Yet this is just the tip of the iceberg of what Jesus, the former manager of the popular Cocoa Bar (with a striking resemblance to Dominican singer and icon, Juan Luis Guerra), has in the works. Sometime in late 2016 the coffee shop will become a beer and wine bar at night. Once the scaffolding outside gets removed, Jesus plans to install tables and chairs to seat more customers. To top it all off, he may open two more locations next year. So, as the Hudson Yards project is driven to completion and pedestrian traffic increases, Old Country Coffee may serve as an oasis not just in that area, but in many others throughout the city.
Originally known as the Manhattan Opera House, 311 West has had an interesting history. Oscar Hammerstein built the theater in 1906, but after a few short years, the Metropolitan Opera House came to him requesting that he not compete with them, and made him an offer that he could not refuse. Shortly thereafter, Mr. Hammerstein sold the building to the Shubert brothers where they continued to feature a variety of shows and concerts. In 1922, it was sold again, and this time a Grand Ballroom was added. Unbeknownst to the builders, they had created an outstanding acoustic setup where musicians from Harry Belafonte to the Grateful Dead have performed and recorded. Over the past twenty plus years, construction has been on-going as more multimedia studios have been added and a refurbishing done to the Hammerstein Ballroom to accommodate large private events.

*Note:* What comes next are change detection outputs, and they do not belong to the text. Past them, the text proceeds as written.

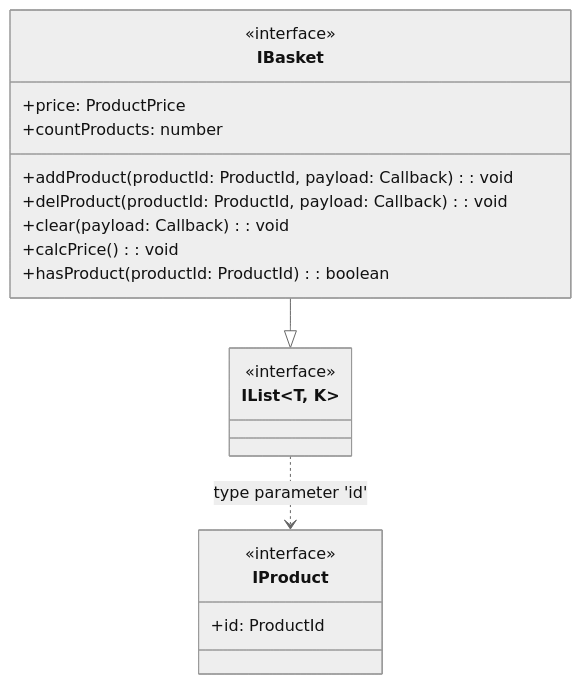
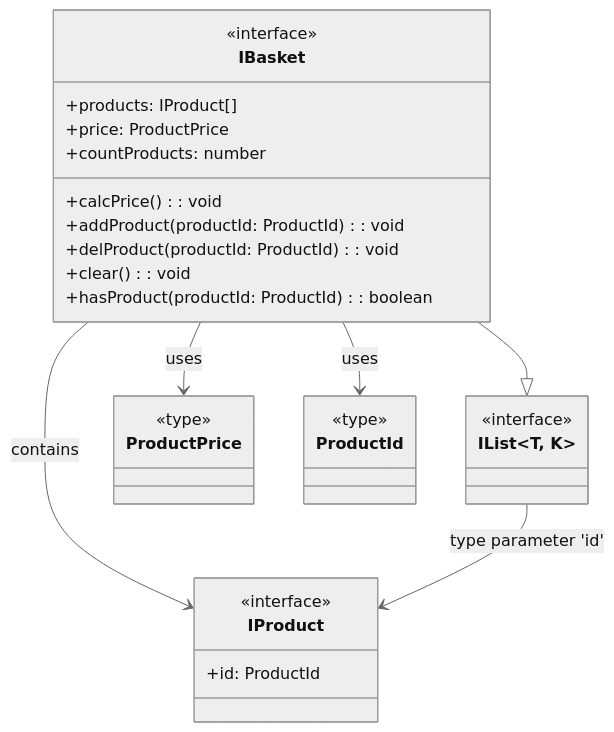
Before and after one commit to vvk2020/weblarek: the fifth of 7 diagrams in README.md, drawn with Mermaid (neutral theme). The commit also changed other lines of this file and 2 other files, not shown here.

````diff
--- a/README.md
+++ b/README.md
@@ -339,25 +330,38 @@
 ```mermaid
 classDiagram
     class IBasket {
         <<interface>>
+        +products: IProduct[]
         +price: ProductPrice
         +countProducts: number
-        +addProduct(productId: ProductId, payload: Callback): void
-        +delProduct(productId: ProductId, payload: Callback): void
-        +clear(payload: Callback): void
         +calcPrice(): void
+        +addProduct(productId: ProductId): void
+        +delProduct(productId: ProductId): void
+        +clear(): void
         +hasProduct(productId: ProductId): boolean
     }
 
     class IList~T, K~ {
         <<interface>>
     }
 
     class IProduct {
         <<interface>>
         +id: ProductId
     }
 
+    class ProductPrice {
+        <<type>>
+    }
+
+    class ProductId {
+        <<type>>
+    }
+
     IBasket --|> IList~IProduct, 'id'~
-    IList ..> IProduct : type parameter 'id'
+    IBasket --> IProduct : contains
+    IBasket --> ProductPrice : uses
+    IBasket --> ProductId : uses
+    IList~T, K~ --> IProduct : type parameter 'id'
+
 ```
````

With construction starting in 1958 and finishing ten years later, Saint Vartan Cathedral represents the first Armenian Apostolic cathedral built in North America. Named after a saint who was martyred a millennium and a half ago defending Armenian Christianity, Saint Vartan Cathedral had a memorable beginning. During its construction and immediately following its completion, the building was visited by the highest authority within the Church, His Holiness Vasken I, marking the first such visit by a Supreme Patriarch and Catholicos of All Armenians in the United States. For a people so persecuted throughout history, and especially by the recent Armenian genocide, the building and consecration of this holy house was a monumental event in the community. His Holiness Vasken I, looking out at an assembled audience soon after Saint Vartan's completion, spoke of "an admirable picture of spiritual grace - a rare moment of spiritual bliss - to which we are all witnesses. " But far from being a relic, the church continues to thrive with the energy of the community it houses. I encourage any visitors to the church to walk through the intricately decorated doors and take some time to absorb the sheer size and depth of the church. Narrow strips of stained glass depicting biblical scenes and significant events in the history of the Armenian Church rise up to the impressive dome, which depicts Christian symbols in paint and stained glass, such as a human eye within a triangle (representing the omniscient Triune God), the wooden ship (representing the Church), and the white dove (representing the Holy Spirit). Closer to the altar, the “Head of Christ” is chiseled on a slate of stone in high relief. Silver and gold crosses decorate the distinctly Armenian altar. On the sides of the altar are paintings of St. Sahag and St. Mesrob, the two men credited with inventing the Armenian Alphabet, and a painting that seeks to honor the victims of the dreadful Armenian genocide.